Thoughts on the connection between our mental health and environmental health


I have always been interested in the human dimension of climate change and how human psychology, values, traditions, etc. shape how we view and treat our environment and the attitude we hold towards climate change.

Recently, I read “The World until Yesterday,” by Jared Diamond (which I would highly recommend). In this book, Jared Diamond compared existing traditional societies to modern societies. In one part of the book, he talks about his time spent with the native New Guinea Highlandlers. He tells that when a family with two young kids moved away from their traditional New Guinea society and began living in a modern society, they were asked what main differences they observed between the two societies (apart from the obvious lifestyle and disconnection with natural resources). The New Guinean kids both replied that the main difference they observed is that modern kids in western societies seemed very selfish to them. Growing up at first in a traditional society, everything is executed with team work and for the common welfare of the tribe. There’s no advancement for the individual. Whereas, in modern society, we’re all about the individual. We teach kids to strive to be better than their peers, to stand out, to become “accomplished.” Too often, I believe success is held as a virtue above kindness and cooperation. This attitude/value we hold in western societies does not foster a communal well-being, but rather an individual well-being.
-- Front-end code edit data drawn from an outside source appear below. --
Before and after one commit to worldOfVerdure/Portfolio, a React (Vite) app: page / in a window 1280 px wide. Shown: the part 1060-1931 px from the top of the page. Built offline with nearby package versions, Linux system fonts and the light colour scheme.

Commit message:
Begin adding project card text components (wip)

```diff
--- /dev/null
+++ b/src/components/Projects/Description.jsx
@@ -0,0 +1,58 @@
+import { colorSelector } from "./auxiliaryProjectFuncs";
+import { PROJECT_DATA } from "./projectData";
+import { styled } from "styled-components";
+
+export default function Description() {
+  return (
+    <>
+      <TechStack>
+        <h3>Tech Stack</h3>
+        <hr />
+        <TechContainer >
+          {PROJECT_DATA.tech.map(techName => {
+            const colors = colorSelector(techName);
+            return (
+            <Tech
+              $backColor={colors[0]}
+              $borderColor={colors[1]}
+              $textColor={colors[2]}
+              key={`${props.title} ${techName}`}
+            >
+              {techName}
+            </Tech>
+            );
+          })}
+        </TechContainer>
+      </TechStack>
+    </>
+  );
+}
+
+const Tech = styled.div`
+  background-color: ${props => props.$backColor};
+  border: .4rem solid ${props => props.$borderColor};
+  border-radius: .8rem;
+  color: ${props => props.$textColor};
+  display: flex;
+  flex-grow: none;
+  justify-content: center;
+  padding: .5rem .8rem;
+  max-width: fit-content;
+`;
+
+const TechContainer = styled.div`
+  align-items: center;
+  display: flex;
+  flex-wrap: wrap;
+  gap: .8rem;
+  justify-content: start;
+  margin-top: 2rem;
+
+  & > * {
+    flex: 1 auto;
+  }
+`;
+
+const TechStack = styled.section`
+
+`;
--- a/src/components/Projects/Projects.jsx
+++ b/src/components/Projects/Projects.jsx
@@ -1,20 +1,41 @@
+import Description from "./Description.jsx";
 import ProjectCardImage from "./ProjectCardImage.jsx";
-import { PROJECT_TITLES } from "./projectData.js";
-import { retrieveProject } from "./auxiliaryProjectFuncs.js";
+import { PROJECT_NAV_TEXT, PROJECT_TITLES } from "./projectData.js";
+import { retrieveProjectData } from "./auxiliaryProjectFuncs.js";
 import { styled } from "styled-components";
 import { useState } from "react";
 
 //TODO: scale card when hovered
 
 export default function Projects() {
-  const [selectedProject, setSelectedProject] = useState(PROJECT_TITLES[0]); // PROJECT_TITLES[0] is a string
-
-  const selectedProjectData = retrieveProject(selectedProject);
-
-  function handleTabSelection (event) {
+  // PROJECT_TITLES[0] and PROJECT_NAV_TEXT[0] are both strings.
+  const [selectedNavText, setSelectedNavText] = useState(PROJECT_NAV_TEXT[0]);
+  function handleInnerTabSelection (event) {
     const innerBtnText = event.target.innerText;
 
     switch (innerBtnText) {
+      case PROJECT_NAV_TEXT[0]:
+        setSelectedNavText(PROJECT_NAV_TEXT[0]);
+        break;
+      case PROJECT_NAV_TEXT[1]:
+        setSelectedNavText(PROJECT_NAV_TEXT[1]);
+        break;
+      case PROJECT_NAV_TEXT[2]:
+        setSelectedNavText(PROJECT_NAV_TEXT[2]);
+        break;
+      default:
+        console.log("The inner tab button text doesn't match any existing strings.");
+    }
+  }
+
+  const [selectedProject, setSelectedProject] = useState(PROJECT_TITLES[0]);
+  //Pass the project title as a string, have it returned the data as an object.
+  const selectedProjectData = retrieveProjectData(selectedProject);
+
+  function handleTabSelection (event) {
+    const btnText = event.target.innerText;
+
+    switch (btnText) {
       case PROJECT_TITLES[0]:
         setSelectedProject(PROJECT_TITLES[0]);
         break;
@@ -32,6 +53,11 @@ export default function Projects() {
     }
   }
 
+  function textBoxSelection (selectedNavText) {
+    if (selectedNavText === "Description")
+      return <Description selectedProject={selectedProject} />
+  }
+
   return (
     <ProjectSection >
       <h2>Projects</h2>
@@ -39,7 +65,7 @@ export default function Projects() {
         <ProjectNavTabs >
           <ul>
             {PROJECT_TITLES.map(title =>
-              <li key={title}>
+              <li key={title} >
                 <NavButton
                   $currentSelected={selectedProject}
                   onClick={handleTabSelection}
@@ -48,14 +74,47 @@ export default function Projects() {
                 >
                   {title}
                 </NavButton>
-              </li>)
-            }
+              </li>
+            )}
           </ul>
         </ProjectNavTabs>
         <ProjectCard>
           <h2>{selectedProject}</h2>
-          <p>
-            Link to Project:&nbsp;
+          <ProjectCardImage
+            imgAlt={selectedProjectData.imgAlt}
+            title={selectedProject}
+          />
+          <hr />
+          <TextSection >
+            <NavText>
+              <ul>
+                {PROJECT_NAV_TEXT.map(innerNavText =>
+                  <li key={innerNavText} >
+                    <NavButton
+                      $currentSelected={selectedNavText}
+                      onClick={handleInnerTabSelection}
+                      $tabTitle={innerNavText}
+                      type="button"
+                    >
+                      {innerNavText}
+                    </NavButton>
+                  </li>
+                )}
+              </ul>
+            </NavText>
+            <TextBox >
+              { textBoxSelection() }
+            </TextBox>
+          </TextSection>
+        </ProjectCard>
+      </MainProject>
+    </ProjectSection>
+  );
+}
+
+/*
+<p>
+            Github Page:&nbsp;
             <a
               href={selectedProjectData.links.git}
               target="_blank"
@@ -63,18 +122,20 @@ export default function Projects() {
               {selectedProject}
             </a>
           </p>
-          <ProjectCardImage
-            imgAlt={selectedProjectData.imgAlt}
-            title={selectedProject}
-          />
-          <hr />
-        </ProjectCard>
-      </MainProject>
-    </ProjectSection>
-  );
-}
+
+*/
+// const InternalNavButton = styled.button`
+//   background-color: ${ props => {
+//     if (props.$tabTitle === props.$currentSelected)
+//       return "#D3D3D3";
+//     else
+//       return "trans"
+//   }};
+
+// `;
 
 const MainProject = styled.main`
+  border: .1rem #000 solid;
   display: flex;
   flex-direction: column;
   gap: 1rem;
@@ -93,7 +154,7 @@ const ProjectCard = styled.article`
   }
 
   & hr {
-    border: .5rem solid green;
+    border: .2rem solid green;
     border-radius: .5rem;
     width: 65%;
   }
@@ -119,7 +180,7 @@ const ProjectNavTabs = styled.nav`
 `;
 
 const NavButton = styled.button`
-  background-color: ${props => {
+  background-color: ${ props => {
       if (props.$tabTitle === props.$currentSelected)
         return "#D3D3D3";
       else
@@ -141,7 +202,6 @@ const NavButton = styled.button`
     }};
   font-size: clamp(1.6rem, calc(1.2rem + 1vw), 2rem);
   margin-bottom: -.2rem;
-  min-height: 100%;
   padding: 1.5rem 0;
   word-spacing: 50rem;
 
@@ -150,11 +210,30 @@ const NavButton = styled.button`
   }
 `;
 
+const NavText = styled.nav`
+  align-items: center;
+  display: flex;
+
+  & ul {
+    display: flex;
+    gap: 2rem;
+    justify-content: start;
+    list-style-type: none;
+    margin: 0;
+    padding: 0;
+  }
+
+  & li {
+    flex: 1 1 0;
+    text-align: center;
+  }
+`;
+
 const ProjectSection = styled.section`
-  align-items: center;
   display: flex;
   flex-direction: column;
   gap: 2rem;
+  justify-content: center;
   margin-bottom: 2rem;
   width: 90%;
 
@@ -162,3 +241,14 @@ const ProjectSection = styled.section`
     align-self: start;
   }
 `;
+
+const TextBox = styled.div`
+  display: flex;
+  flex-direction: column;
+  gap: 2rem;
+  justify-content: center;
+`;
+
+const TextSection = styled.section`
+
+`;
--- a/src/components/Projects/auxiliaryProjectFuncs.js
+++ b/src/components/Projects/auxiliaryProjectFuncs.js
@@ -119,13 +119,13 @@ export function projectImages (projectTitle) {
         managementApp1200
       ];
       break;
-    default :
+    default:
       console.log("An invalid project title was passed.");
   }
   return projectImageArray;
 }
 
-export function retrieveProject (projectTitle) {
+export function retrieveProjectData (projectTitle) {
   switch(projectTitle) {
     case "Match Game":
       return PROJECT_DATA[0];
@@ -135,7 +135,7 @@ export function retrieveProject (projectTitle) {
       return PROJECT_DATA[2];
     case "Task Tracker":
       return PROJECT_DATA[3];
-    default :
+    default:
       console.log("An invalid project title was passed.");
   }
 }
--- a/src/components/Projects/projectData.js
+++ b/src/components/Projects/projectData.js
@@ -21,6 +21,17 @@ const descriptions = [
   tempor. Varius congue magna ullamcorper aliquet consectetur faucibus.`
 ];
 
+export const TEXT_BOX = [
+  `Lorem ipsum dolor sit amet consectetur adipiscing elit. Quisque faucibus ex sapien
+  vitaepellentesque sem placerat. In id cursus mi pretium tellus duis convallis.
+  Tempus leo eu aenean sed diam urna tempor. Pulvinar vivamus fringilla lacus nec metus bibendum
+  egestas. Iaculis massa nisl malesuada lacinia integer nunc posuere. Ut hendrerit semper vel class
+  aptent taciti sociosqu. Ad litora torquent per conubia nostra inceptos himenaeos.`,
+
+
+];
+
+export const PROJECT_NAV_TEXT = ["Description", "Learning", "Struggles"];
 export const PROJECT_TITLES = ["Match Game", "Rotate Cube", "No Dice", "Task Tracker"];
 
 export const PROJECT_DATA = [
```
Practiced capitalism in the modern world also seems to breeds selfishness and greediness; if you’re not better than your competitors, you’ll be left behind. Often, this translates to mean making decisions that will help yourself at the cost of others. The constraints of this economic system seems to keeps us short-sighted because we’re not working to enhance the welfare of society as a whole, we’re working to further ourselves. It doesn’t matter what may be happening throughout the rest of the world, as long as we’re alright and we can’t feel the effects, then it’s not relevant. As long as we have the means to protect ourselves, everyone else can fend for themselves.

This is just a tiny piece of the big puzzle of the human psyche and climate change. In modern society, we need to stop focusing primarily on the individual and start supporting our collective families, our communities, our towns, our states, and our countries as a whole. Decisions need to be made to benefit the majority, not to produce great winners and great losers. We need to lose the “I” and find the “we.” I believe that cooperation and team building skills need to be valued above independence. It’s great to be self-sufficient, but you know what’s even greater? To be able to ask for help without it being looked upon as weakness, and to be able to help others. We need each other to tackle life’s greatest challenges, and that’s alright. We’re all in this together and the sooner we can realize this, the sooner we can put aside our differences and come together for the common good.

Environmental health is reflective of the mental health state of our species as a whole, and right now, we are very mentally ill. I believe that the two are intertwined, and that both need to be recognized and addressed to solve this bigger problem of climate change.

Bringing these ideas to a more local focus, it strengthens the inner spirit and mental health to tackle the causes of climate change and build resilient communities together. Last month, nearly 2,000 people attended the Free the Seeds fair in Kalispell, a very popular event co-sponsored by Climate Smart Glacier Country. People gathered to swap seeds, share skills and knowledge, and combine efforts to build a sustainable and resilient future. Events such as this help to foster enthusiasm and empower people through a shared sense of purpose.  They also provide an opportunity to bridge the gaps between people’s different interests and values by putting differences aside and drawing focus to a bigger, common goal.


Kaitlyn Farrar is Co-Chair of the Climate Smart Food and Soil Working Group.